They may still get an opportunity in the last three matches of the ODI series, but the New Zealand top three, comprising Martin Guptill, Jamie How and Kane Williamson, that has remained unchanged in Guwahati and here clearly do not pose the same challenge.

Given that, it is disappointing that India's new-ball bowlers, Ashish Nehra and Sreesanth, have taken only a wicket each in their first spells so far in the series (see box).

Yes, they were bowling on flat decks under the afternoon sun, conditions not best suited to pace bowling, but that is how things will be in the World Cup and failure to take early wickets can result in huge totals.

Nehra took the wicket of How in the first match and also had a catch dropped, but here the left-arm medium-pacer hardly looked threatening.

He was getting the ball to move into the right-handers but not at great pace.
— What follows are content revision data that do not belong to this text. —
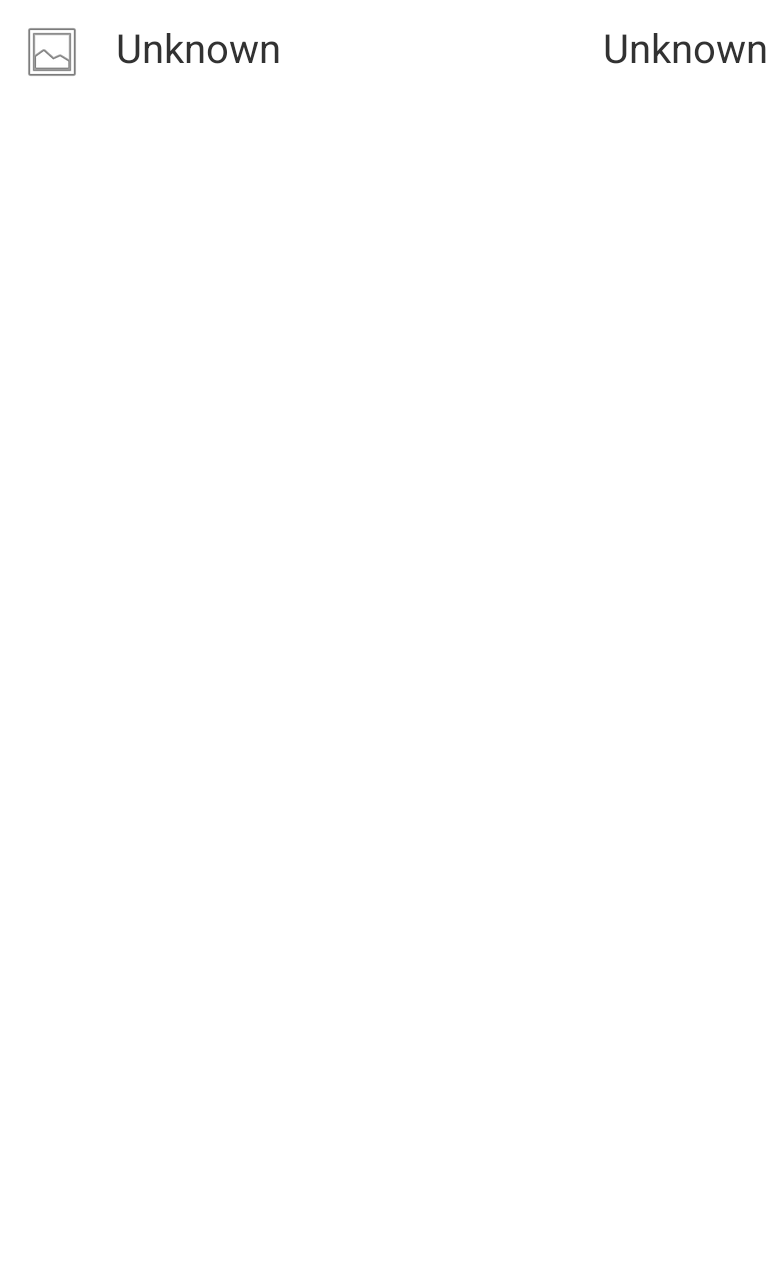
Repository: finerrecliner/SmartVent
Layout: SmartVent/res/layout/quick_room.xml
These files come from the project's save history. The layout is drawn as it stood at one moment and after the next save; the edit follows.
It is drawn on a 768 x 1280 px phone screen (xhdpi) without system bars, with theme AppTheme; the app's code is not run.

Above is the layout before, as saved 2013-11-03 01:29:36.

### SmartVent/res/layout/quick_room.xml
<LinearLayout xmlns:android="http://schemas.android.com/apk/res/android"
    xmlns:tools="http://schemas.android.com/tools"
    android:id="@+id/quick_room"
    android:layout_width="wrap_content"
    android:layout_height="match_parent"
    android:gravity="fill_horizontal"
    android:orientation="horizontal"
    android:paddingBottom="10dp"
    android:paddingTop="10dp"
    tools:context=".MainActivity" >

    <ImageView
        android:id="@+id/icon"
        android:layout_width="wrap_content"
        android:layout_height="wrap_content"
        android:layout_marginRight="6dip"
        android:contentDescription="@string/unknown"
        android:paddingLeft="10dp"
        android:paddingRight="10dp"
        android:src="@android:drawable/ic_menu_gallery" />

    <TextView
        android:id="@+id/quick_room_name"
        android:layout_width="wrap_content"
        android:layout_height="wrap_content"
        android:text="@string/unknown"
        android:textSize="20sp" />

    <TextView
        android:id="@+id/quick_current_temp"
        android:layout_width="0dp"
        android:layout_height="wrap_content"
        android:layout_weight="1"
        android:gravity="right"
        android:text="@string/unknown"
        android:textSize="20sp" />

</LinearLayout>

### SmartVent/res/values/strings.xml
<?xml version="1.0" encoding="utf-8"?>
<resources>

    <string name="app_name">SmartVent</string>
    <string name="hello_world">Hello world!</string>
    <string name="menu_settings">Settings</string>
    <string name="current_temp">Current Temp:</string>
    <string name="room_label">Room:</string>
    <string name="set_temperature">Set Temperature:</string>
    <string name="unknown">Unknown</string>
    <string name="up">Up</string>
    <string name="down">Down</string>

</resources>

Loaded but not shown: SmartVent/res/values/styles.xml (common file); SmartVent/res/values-v11/styles.xml (common file); SmartVent/res/values-v14/styles.xml (common file)

After the next save:
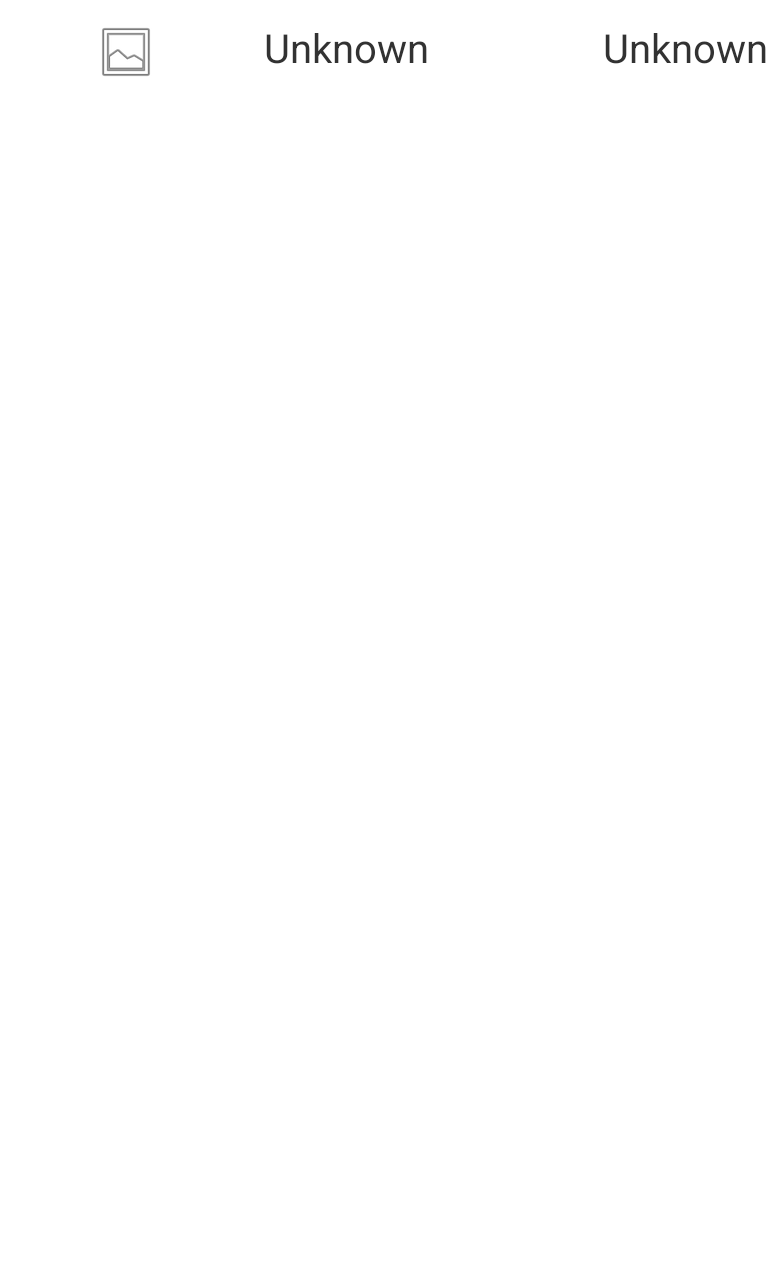
Saved 18 s later.
--- a/SmartVent/res/layout/quick_room.xml
+++ b/SmartVent/res/layout/quick_room.xml
@@ -11,9 +11,10 @@
 
     <ImageView
         android:id="@+id/icon"
-        android:layout_width="wrap_content"
+        android:layout_width="0dp"
         android:layout_height="wrap_content"
         android:layout_marginRight="6dip"
+        android:layout_weight="1"
         android:contentDescription="@string/unknown"
         android:paddingLeft="10dp"
         android:paddingRight="10dp"
@@ -21,8 +22,9 @@
 
     <TextView
         android:id="@+id/quick_room_name"
-        android:layout_width="wrap_content"
+        android:layout_width="0dp"
         android:layout_height="wrap_content"
+        android:layout_weight="1"
         android:text="@string/unknown"
         android:textSize="20sp" />
 

After the save that followed:
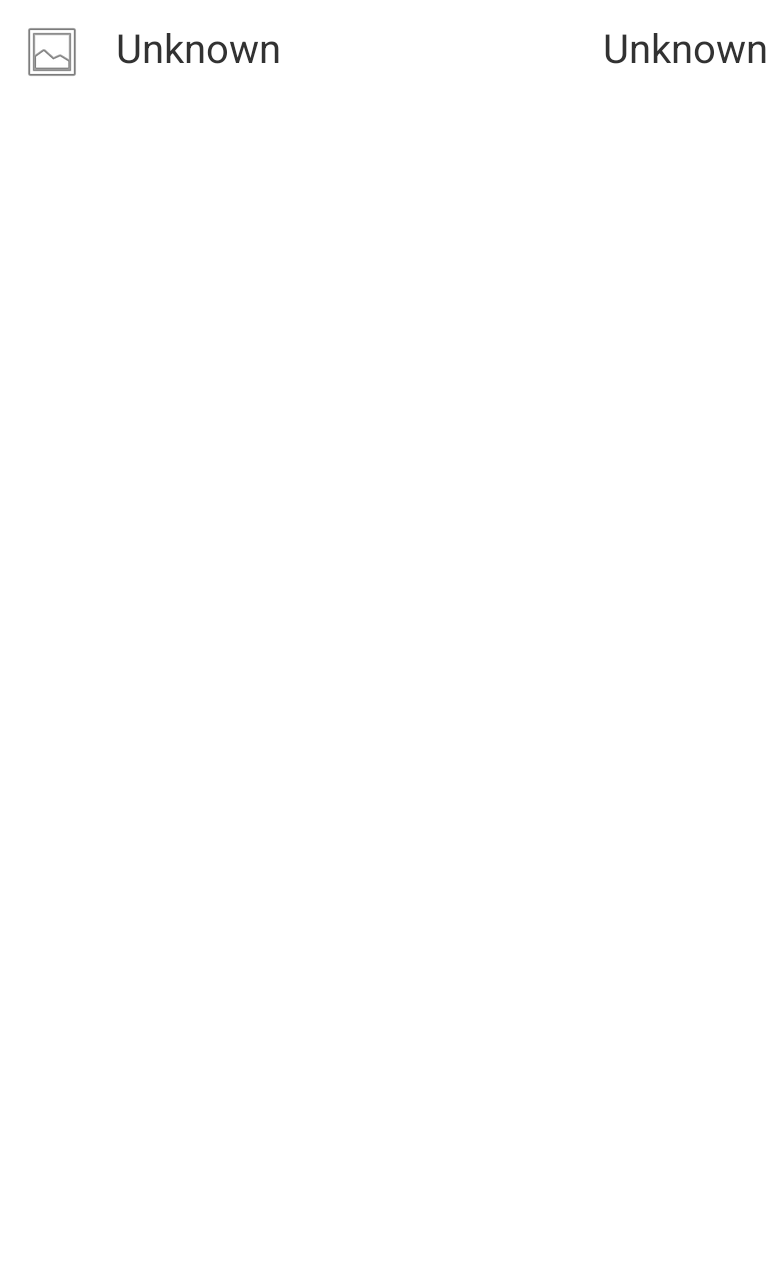
Saved 9 s later.
--- a/SmartVent/res/layout/quick_room.xml
+++ b/SmartVent/res/layout/quick_room.xml
@@ -11,30 +11,27 @@
 
     <ImageView
         android:id="@+id/icon"
-        android:layout_width="0dp"
+        android:layout_width="wrap_content"
         android:layout_height="wrap_content"
         android:layout_marginRight="6dip"
-        android:layout_weight="1"
         android:contentDescription="@string/unknown"
         android:paddingLeft="10dp"
         android:paddingRight="10dp"
         android:src="@android:drawable/ic_menu_gallery" />
 
-    <TextView
-        android:id="@+id/quick_room_name"
-        android:layout_width="0dp"
-        android:layout_height="wrap_content"
-        android:layout_weight="1"
-        android:text="@string/unknown"
-        android:textSize="20sp" />
+	<TextView
+	    android:id="@+id/quick_room_name"
+	    android:layout_width="wrap_content"
+	    android:layout_height="wrap_content"
+	    android:text="@string/unknown"
+	    android:textSize="20sp" />
 
-    <TextView
-        android:id="@+id/quick_current_temp"
-        android:layout_width="0dp"
-        android:layout_height="wrap_content"
-        android:layout_weight="1"
-        android:gravity="right"
-        android:text="@string/unknown"
-        android:textSize="20sp" />
+	<TextView
+	    android:id="@+id/quick_current_temp"
+	    android:layout_width="fill_parent"
+	    android:layout_height="wrap_content"
+	    android:gravity="right"
+	    android:text="@string/unknown"
+	    android:textSize="20sp" />
 
 </LinearLayout>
His two attempts at bouncers were dealt with aplomb by the 20-year-old Williamson, who is not the most attacking batsman New Zealand has produced.

Sreesanth looked more threatening. The right-armer was getting the ball to move away from on or outside off-stump at speeds just below the 135kmp mark. Captain Gautam Gambhir was ready to give him two slips, while Nehra got one along with a short mid-wicket.

More importantly, though, Sreesanth was bringing the batsmen forward without bowling half-volleys. One such ball on good length got How's outside edge and wicketkeeper Wriddhiman Saha did the rest. That was to be India's only wicket with the new white ball on Wednesday.

To their credit, neither leaked runs, but they were helped by the inexperience in the New Zealand top three. Add Brendon McCullum to the mix and the task in front of the new-ball bowlers looks tougher because then they would also have to start worrying about some big hits. And that is the kind of challenge the World Cup will provide.